The haemagglutinin protein (H) of measles virus (MV) binds to susceptible cells and collaborates with the fusion protein (F) to mediate fusion of the virus with the cell membrane. Binding and fusion activity of the virus can be monitored by haemagglutination and haemolysis, respectively, of monkey erythrocytes. Most monoclonal antibodies (MAbs) with(More)
The purine nucleotide cycle enzyme AMP deaminase (AMPD) catalyzes the irreversible hydrolytic deamination of AMP. The physiological function of the purine nucleotide cycle in the brain is unknown. In situ hybridization and immunocytochemical studies were performed to identify the regional and cellular expression of AMPD in rat brain with the goal of(More)
Multiple sclerosis (MS) is an inflammatory and demyelinating disease of the CNS with associated axonal loss. There is strong evidence for an autoimmune pathogenesis driven by myelin-specific T cells. Myelin oligodendrocyte glycoprotein (MOG) induces a type of experimental autoimmune encephalomyelitis in animals which is very MS-like since there are(More)

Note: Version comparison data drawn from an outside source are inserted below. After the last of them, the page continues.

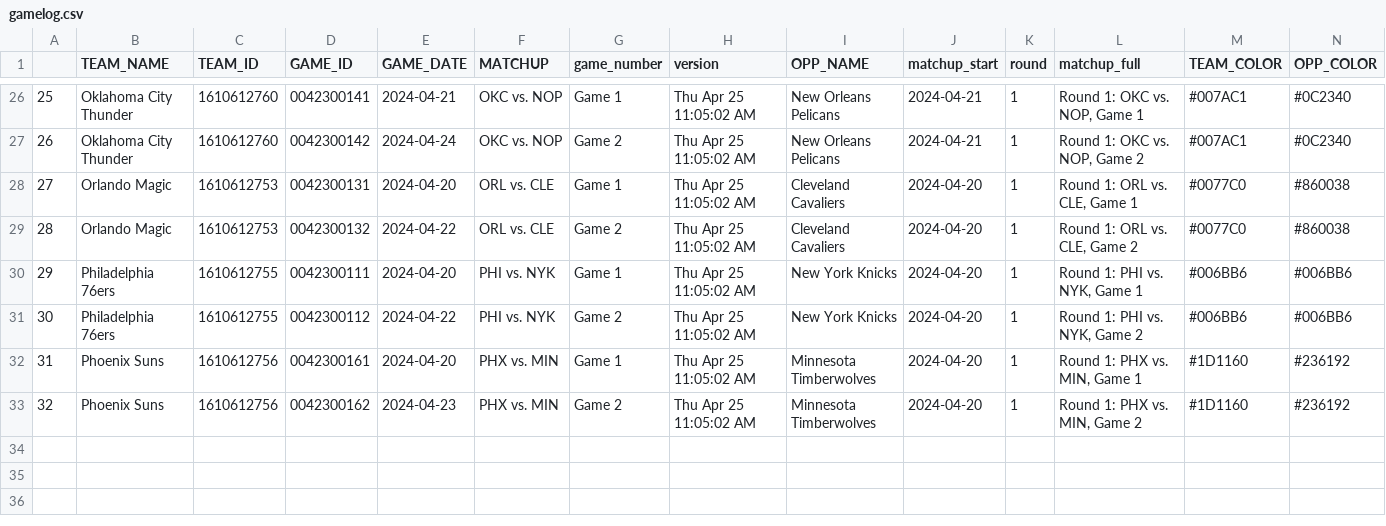
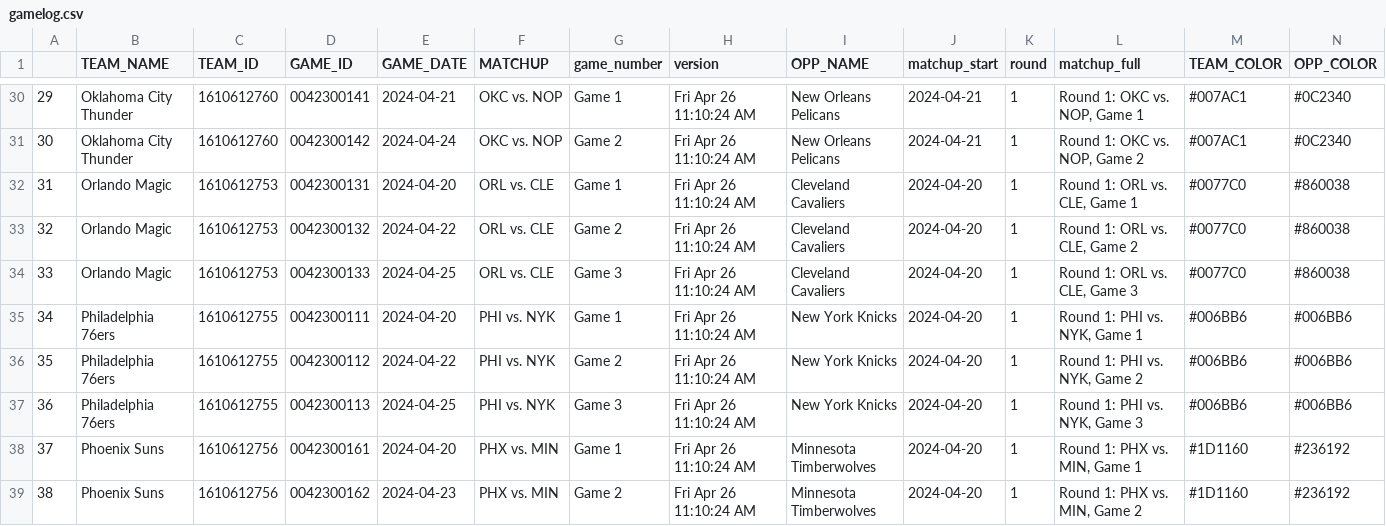
Before and after one commit to Saurabh1975/player_match_up_r, a CSV file: Data/gamelog.csv, drawn as a sheet; only a part is shown, gaps mark what is left out; addresses are those after the commit; the diff covers the shown part only; the diff names each change by its address in the sheet, - before the commit and + after, or states it on an @@ line.

```diff
--- a/Data/gamelog.csv
+++ b/Data/gamelog.csv
@@ column A renumbered from row 7 down @@
-H30:H33 (version): Thu Apr 25 11:05:02 AM
+H30:H33 (version): Fri Apr 26 11:10:24 AM
+row 34: 33 | Orlando Magic | 1610612753 | 0042300133 | 2024-04-25 | ORL vs. CLE | Game 3 | Fri Apr 26 11:10:24 AM | Cleveland Cavaliers | 2024-04-20 | 1 | Round 1: ORL vs. CLE, Game 3 | #0077C0 | #860038
-H35:H36 (version): Thu Apr 25 11:05:02 AM
+H35:H36 (version): Fri Apr 26 11:10:24 AM
+row 37: 36 | Philadelphia 76ers | 1610612755 | 0042300113 | 2024-04-25 | PHI vs. NYK | Game 3 | Fri Apr 26 11:10:24 AM | New York Knicks | 2024-04-20 | 1 | Round 1: PHI vs. NYK, Game 3 | #006BB6 | #006BB6
-H38:H39 (version): Thu Apr 25 11:05:02 AM
+H38:H39 (version): Fri Apr 26 11:10:24 AM
```
Also changed, not shown: 4 added rows and 24 edited cells elsewhere in this file, 2 other files.
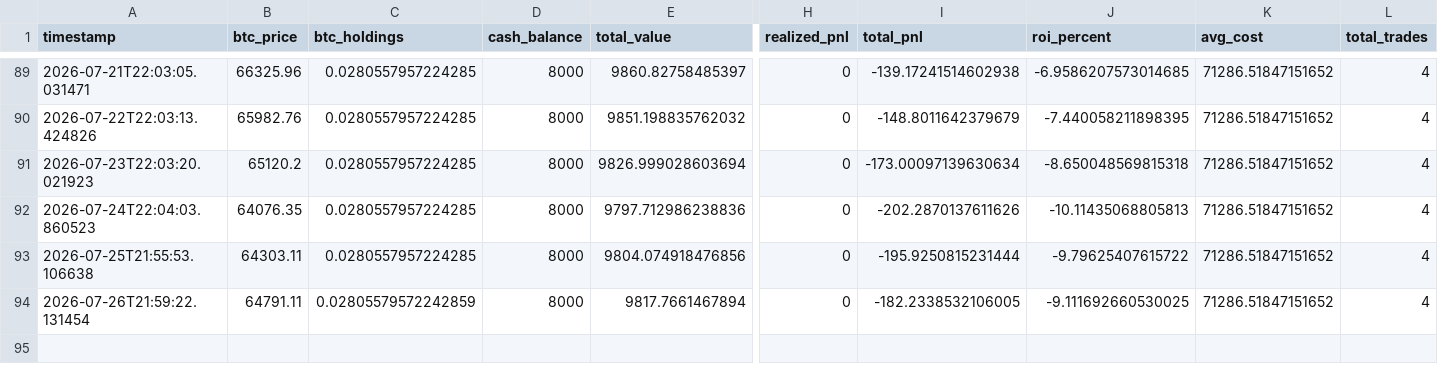
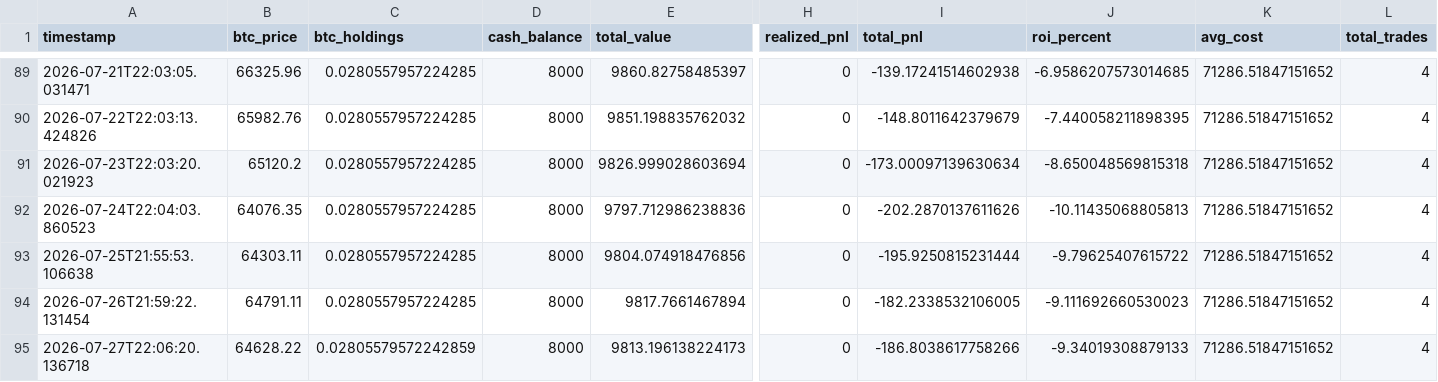
Before and after one commit to knoxper10-web/btc-paper-trade, a CSV file: paper_trade_performance.csv, drawn as a sheet; only a part is shown, gaps mark what is left out; rows hold the shown columns only; the diff names each change by its address in the sheet, - before the commit and + after, or states it on an @@ line.

```diff
--- a/paper_trade_performance.csv
+++ b/paper_trade_performance.csv
-C94 (btc_holdings): 0.02805579572242859
+C94 (btc_holdings): 0.0280557957224285
-J94 (roi_percent): -9.111692660530025
+J94 (roi_percent): -9.111692660530023
+row 95: 2026-07-27T22:06:20.136718 | 64628.22 | 0.02805579572242859 | 8000 | 9813.196138224173 | 0 | -186.8038617758266 | -9.34019308879133 | 71286.51847151652 | 4
```
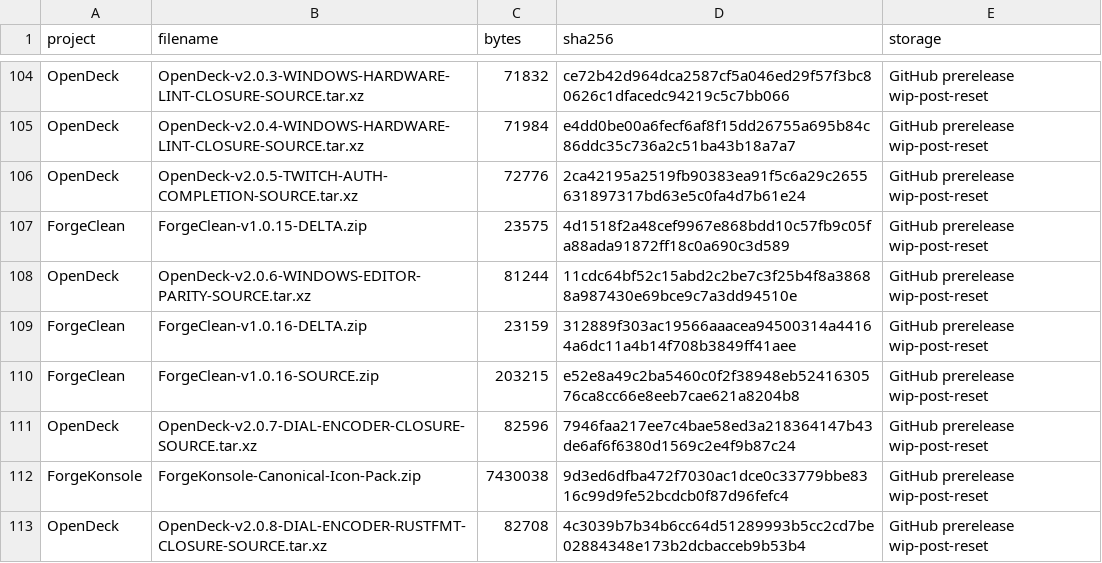
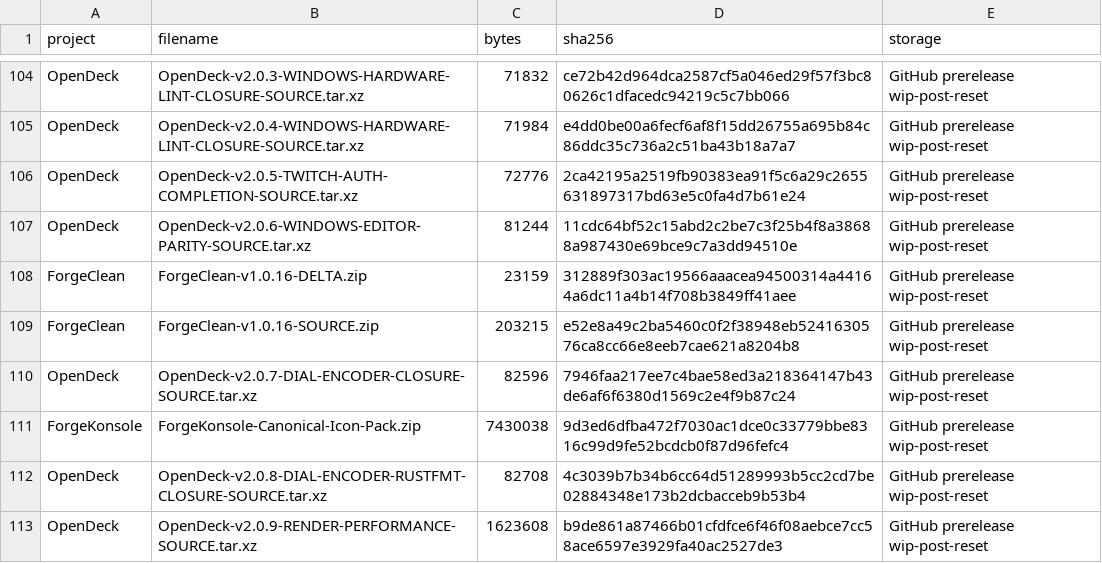
Before and after one commit to pattendnd1-png/AETHERFORGE, a TSV file: artifacts/INDEX.tsv, drawn as a sheet; only a part is shown, gaps mark what is left out; the shorter side is filled out with more unchanged rows.

```diff
--- a/artifacts/INDEX.tsv
+++ b/artifacts/INDEX.tsv
@@ -106,3 +106,2 @@ OpenDeck	OpenDeck-v2.0.4-WINDOWS-HARDWARE-LINT-CLOSURE-SOURCE.tar.xz	71984	e4dd0
 OpenDeck	OpenDeck-v2.0.5-TWITCH-AUTH-COMPLETION-SOURCE.tar.xz	72776	2ca42195a2519fb90383ea91f5c6a29c2655631897317bd63e5c0fa4d7b61e24	GitHub prerelease wip-post-reset
-ForgeClean	ForgeClean-v1.0.15-DELTA.zip	23575	4d1518f2a48cef9967e868bdd10c57fb9c05fa88ada91872ff18c0a690c3d589	GitHub prerelease wip-post-reset
 OpenDeck	OpenDeck-v2.0.6-WINDOWS-EDITOR-PARITY-SOURCE.tar.xz	81244	11cdc64bf52c15abd2c2be7c3f25b4f8a38688a987430e69bce9c7a3dd94510e	GitHub prerelease wip-post-reset
```
Also changed, not shown: 1 other file.
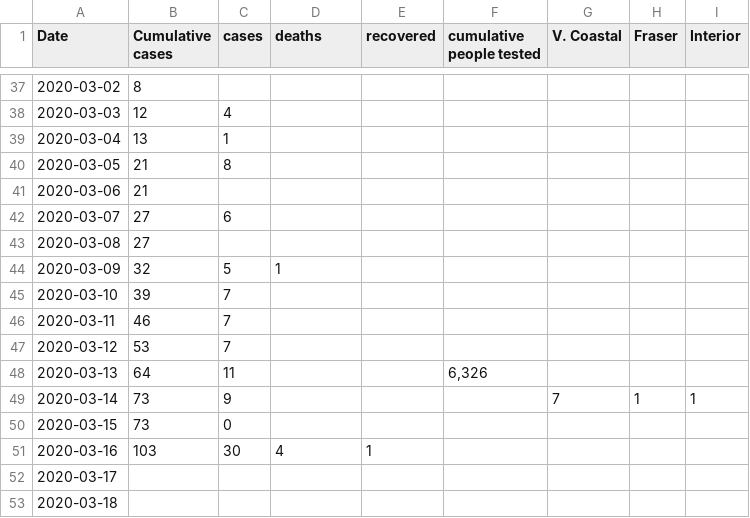
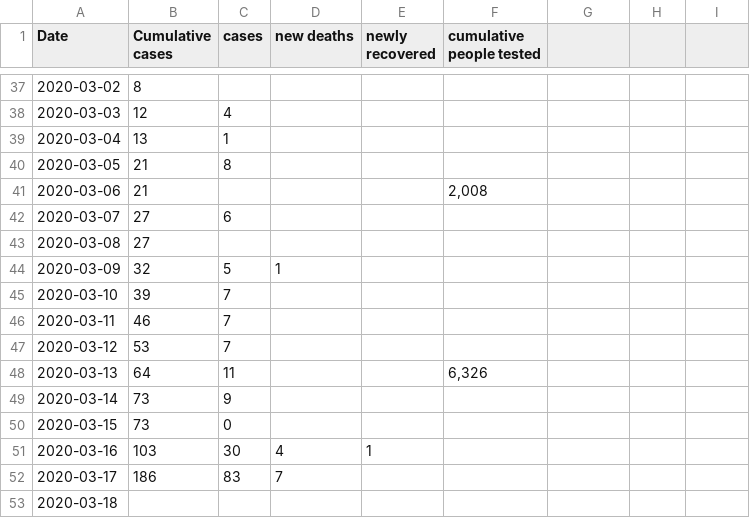
Before and after one commit to duckysherwood/bcCovid19, a CSV file: cumulativeCases.csv, drawn as a sheet; only a part is shown, gaps mark what is left out; the diff names each change by its address in the sheet, - before the commit and + after, or states it on an @@ line.

```diff
--- a/cumulativeCases.csv
+++ b/cumulativeCases.csv
-D1: deaths
+D1: new deaths
-E1: recovered
+E1: newly recovered
-G1: V. Coastal
+G1: (empty)
-H1: Fraser
+H1: (empty)
-I1: Interior
+I1: (empty)
-F41 (cumulative people tested): (empty)
+F41 (cumulative people tested): 2,008
-G49: 7
+G49: (empty)
-H49: 1
+H49: (empty)
-I49: 1
+I49: (empty)
-B52 (Cumulative cases): (empty)
+B52 (Cumulative cases): 186
-C52 (cases): (empty)
+C52 (cases): 83
-D52 (new deaths): (empty)
+D52 (new deaths): 7
```
Also changed, not shown: 1 other file.
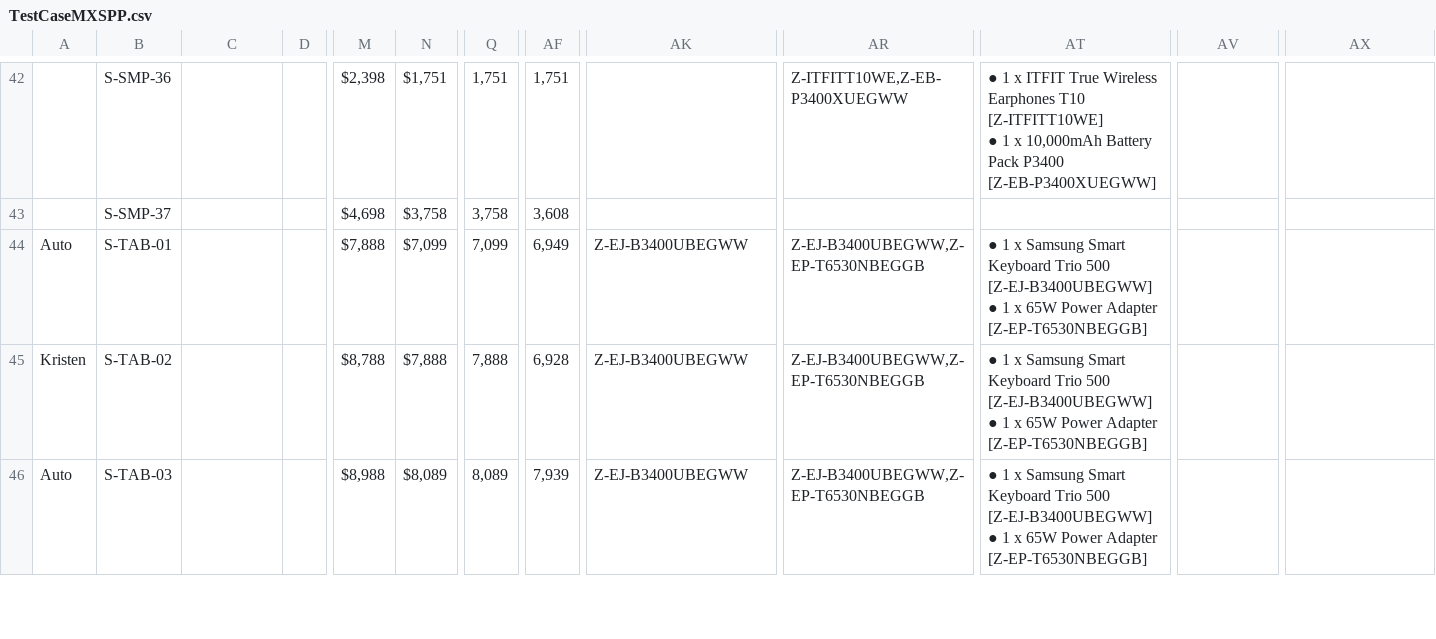
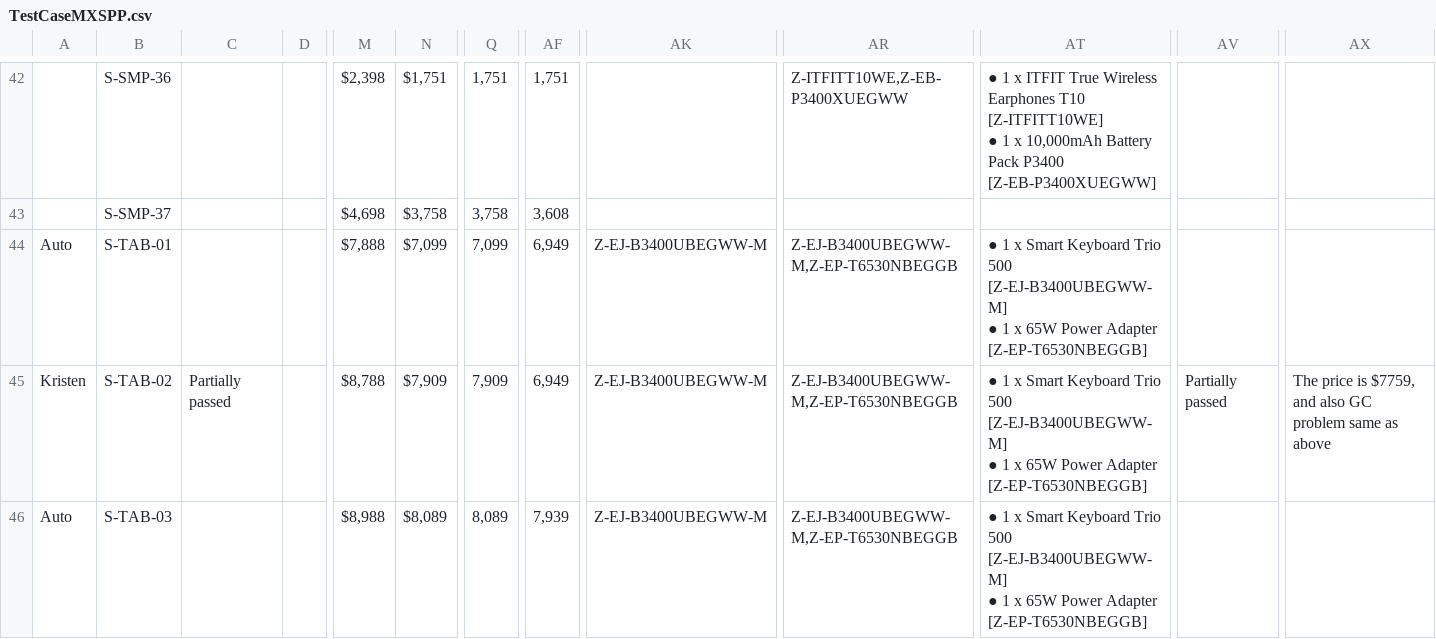
Before and after one commit to raymondwoocheil/CheilSEHKQA, a CSV file: datasources/TestCaseMXSPP.csv, drawn as a sheet; only a part is shown, gaps mark what is left out; ↵ is a line break in a cell; the diff covers the shown part only; the diff names each change by its address in the sheet, - before the commit and + after, or states it on an @@ line.

Commit message:
Update SPP EPP price

```diff
--- a/datasources/TestCaseMXSPP.csv
+++ b/datasources/TestCaseMXSPP.csv
-AK44:AK46: Z-EJ-B3400UBEGWW
+AK44:AK46: Z-EJ-B3400UBEGWW-M
-AR44:AR46: Z-EJ-B3400UBEGWW,Z-EP-T6530NBEGGB
+AR44:AR46: Z-EJ-B3400UBEGWW-M,Z-EP-T6530NBEGGB
-AT44:AT46: …1 x Samsung Smart Keyboard Trio 500 [Z-EJ-B3400UBEGWW] ↵ ● 1…
+AT44:AT46: …1 x Smart Keyboard Trio 500 [Z-EJ-B3400UBEGWW-M] ↵ ● 1…
-C45: (empty)
+C45: Partially passed
-N45: $7,888
+N45: $7,909
-Q45: 7,888
+Q45: 7,909
-AF45: 6,928
+AF45: 6,949
-AV45: (empty)
+AV45: Partially passed
-AX45: (empty)
+AX45: The price is $7759, and also GC problem same as above
```
Also changed, not shown: 63 edited cells elsewhere in this file, datasources/TestCaseMXEPP.csv.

Chikungunya virus (CHIKV) and related arboviruses have been responsible for large epidemic outbreaks with serious economic and social impact. The immune mechanisms, which control viral multiplication and dissemination, are not yet known. Here, we studied the antibody response against the CHIKV surface antigens in infected patients. With plasma samples(More)
The rat ortholog of the WD40 repeat protein Wdr16 is abundantly expressed in testis and cultured ependymal cells. Low levels are found in lung and brain, respectively, while it is absent from kinocilia-free tissues. In testis and ependymal primary cultures, Wdr16 messenger RNA appears concomitantly with the messages for sperm-associated antigen 6, a(More)
MHC class II molecules (MHC II) play a pivotal role in the cell-surface presentation of antigens for surveillance by T cells. Antigen loading takes place inside the cell in endosomal compartments and loss of the peptide ligand rapidly leads to the formation of a non-receptive state of the MHC molecule. Non-receptiveness hinders the efficient loading of new(More)
Cytotoxic T lymphocytes (CTL) constitute an essential part of the immune response against viral infections. Such CTL recognize peptides derived from viral proteins together with major histocompatibility complex (MHC) class I molecules on the surface of infected cells, and usually require in vivo priming with infectious virus. Here we report that synthetic(More)
Complex synthetic peptide libraries with defined amino acids in one or more positions of the H-2Kb-restricted cytotoxic T lymphocyte (CTL) epitopes SIINFEKL and RGYVYQGL and mixtures of 19 amino acids in the remaining positions were used to analyze the structural requirements of peptide binding to MHC class I molecules and antigen recognition by CTLs. This(More)
Class II MHC molecules display peptides on the cell surface for the surveillance by CD4+ T cells. To ensure that these ligands accurately reflect the content of the intracellular MHC loading compartment, a complex processing pathway has evolved that delivers only stable peptide/MHC complexes to the surface. As additional safeguard, MHC molecules quickly(More)